What the task requires: Copy each line from the entries that the word "opts" appears in.

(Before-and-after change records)

-------------------------

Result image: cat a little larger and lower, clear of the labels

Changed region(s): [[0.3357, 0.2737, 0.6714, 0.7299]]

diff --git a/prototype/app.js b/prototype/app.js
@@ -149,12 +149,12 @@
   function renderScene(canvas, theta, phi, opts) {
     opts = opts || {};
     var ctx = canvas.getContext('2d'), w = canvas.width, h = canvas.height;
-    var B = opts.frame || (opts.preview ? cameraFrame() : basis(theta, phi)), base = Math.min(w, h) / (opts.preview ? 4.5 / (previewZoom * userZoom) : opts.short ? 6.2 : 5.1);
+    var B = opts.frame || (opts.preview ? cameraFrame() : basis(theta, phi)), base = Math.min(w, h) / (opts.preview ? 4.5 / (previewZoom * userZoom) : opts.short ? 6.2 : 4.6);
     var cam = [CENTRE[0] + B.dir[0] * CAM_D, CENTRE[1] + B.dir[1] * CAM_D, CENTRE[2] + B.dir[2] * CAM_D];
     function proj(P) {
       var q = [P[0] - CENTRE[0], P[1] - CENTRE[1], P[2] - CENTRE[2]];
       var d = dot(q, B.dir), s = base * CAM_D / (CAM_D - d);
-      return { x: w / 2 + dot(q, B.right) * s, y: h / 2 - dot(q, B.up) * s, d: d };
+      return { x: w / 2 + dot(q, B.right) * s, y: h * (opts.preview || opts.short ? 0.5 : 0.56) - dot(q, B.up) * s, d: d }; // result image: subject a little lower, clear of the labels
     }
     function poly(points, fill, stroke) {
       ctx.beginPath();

-------------------------

Answer space:
   function renderScene(canvas, theta, phi, opts) {
     opts = opts || {};
-    var B = opts.frame || (opts.preview ? cameraFrame() : basis(theta, phi)), base = Math.min(w, h) / (opts.preview ? 4.5 / (previewZoom * userZoom) : opts.short ? 6.2 : 5.1);
+    var B = opts.frame || (opts.preview ? cameraFrame() : basis(theta, phi)), base = Math.min(w, h) / (opts.preview ? 4.5 / (previewZoom * userZoom) : opts.short ? 6.2 : 4.6);
+      return { x: w / 2 + dot(q, B.right) * s, y: h * (opts.preview || opts.short ? 0.5 : 0.56) - dot(q, B.up) * s, d: d }; // result image: subject a little lower, clear of the labels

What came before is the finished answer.